_EXCERPTED DATA_
───

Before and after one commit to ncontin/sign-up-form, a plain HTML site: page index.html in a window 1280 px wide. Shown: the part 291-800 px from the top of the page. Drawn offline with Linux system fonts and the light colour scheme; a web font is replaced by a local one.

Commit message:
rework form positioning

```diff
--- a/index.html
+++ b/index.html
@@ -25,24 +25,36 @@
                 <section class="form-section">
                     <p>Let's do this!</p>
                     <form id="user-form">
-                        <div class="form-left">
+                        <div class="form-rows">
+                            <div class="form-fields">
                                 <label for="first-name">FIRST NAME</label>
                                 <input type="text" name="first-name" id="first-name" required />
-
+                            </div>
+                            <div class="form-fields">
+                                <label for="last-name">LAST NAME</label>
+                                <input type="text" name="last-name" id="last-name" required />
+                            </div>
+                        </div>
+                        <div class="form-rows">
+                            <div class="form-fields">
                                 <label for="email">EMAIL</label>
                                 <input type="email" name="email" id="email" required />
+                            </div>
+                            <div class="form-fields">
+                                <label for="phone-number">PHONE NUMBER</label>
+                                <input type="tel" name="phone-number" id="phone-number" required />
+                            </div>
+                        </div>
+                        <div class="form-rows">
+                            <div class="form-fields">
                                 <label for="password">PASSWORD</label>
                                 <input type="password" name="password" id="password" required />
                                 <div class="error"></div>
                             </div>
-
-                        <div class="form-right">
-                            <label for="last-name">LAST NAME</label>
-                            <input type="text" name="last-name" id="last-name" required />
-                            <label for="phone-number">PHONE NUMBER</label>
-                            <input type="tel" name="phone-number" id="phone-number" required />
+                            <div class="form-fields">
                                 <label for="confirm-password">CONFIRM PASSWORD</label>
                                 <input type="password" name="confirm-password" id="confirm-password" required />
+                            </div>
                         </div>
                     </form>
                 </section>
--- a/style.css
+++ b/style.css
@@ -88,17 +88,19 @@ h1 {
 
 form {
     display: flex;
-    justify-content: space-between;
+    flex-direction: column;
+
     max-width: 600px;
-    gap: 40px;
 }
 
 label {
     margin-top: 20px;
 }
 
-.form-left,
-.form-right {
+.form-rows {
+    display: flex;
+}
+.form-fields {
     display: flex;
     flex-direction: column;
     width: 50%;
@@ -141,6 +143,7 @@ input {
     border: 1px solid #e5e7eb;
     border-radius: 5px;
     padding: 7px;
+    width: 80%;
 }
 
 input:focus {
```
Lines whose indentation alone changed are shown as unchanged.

───

Word for word, output the records that appear above.

_EXERCISE RESULT_
Before and after one commit to ncontin/sign-up-form, a plain HTML site: page index.html in a window 1280 px wide. Shown: the part 291-800 px from the top of the page. Drawn offline with Linux system fonts and the light colour scheme; a web font is replaced by a local one.

Commit message:
rework form positioning

```diff
--- a/index.html
+++ b/index.html
@@ -25,24 +25,36 @@
                 <section class="form-section">
                     <p>Let's do this!</p>
                     <form id="user-form">
-                        <div class="form-left">
+                        <div class="form-rows">
+                            <div class="form-fields">
                                 <label for="first-name">FIRST NAME</label>
                                 <input type="text" name="first-name" id="first-name" required />
-
+                            </div>
+                            <div class="form-fields">
+                                <label for="last-name">LAST NAME</label>
+                                <input type="text" name="last-name" id="last-name" required />
+                            </div>
+                        </div>
+                        <div class="form-rows">
+                            <div class="form-fields">
                                 <label for="email">EMAIL</label>
                                 <input type="email" name="email" id="email" required />
+                            </div>
+                            <div class="form-fields">
+                                <label for="phone-number">PHONE NUMBER</label>
+                                <input type="tel" name="phone-number" id="phone-number" required />
+                            </div>
+                        </div>
+                        <div class="form-rows">
+                            <div class="form-fields">
                                 <label for="password">PASSWORD</label>
                                 <input type="password" name="password" id="password" required />
                                 <div class="error"></div>
                             </div>
-
-                        <div class="form-right">
-                            <label for="last-name">LAST NAME</label>
-                            <input type="text" name="last-name" id="last-name" required />
-                            <label for="phone-number">PHONE NUMBER</label>
-                            <input type="tel" name="phone-number" id="phone-number" required />
+                            <div class="form-fields">
                                 <label for="confirm-password">CONFIRM PASSWORD</label>
                                 <input type="password" name="confirm-password" id="confirm-password" required />
+                            </div>
                         </div>
                     </form>
                 </section>
--- a/style.css
+++ b/style.css
@@ -88,17 +88,19 @@ h1 {
 
 form {
     display: flex;
-    justify-content: space-between;
+    flex-direction: column;
+
     max-width: 600px;
-    gap: 40px;
 }
 
 label {
     margin-top: 20px;
 }
 
-.form-left,
-.form-right {
+.form-rows {
+    display: flex;
+}
+.form-fields {
     display: flex;
     flex-direction: column;
     width: 50%;
@@ -141,6 +143,7 @@ input {
     border: 1px solid #e5e7eb;
     border-radius: 5px;
     padding: 7px;
+    width: 80%;
 }
 
 input:focus {
```
Lines whose indentation alone changed are shown as unchanged.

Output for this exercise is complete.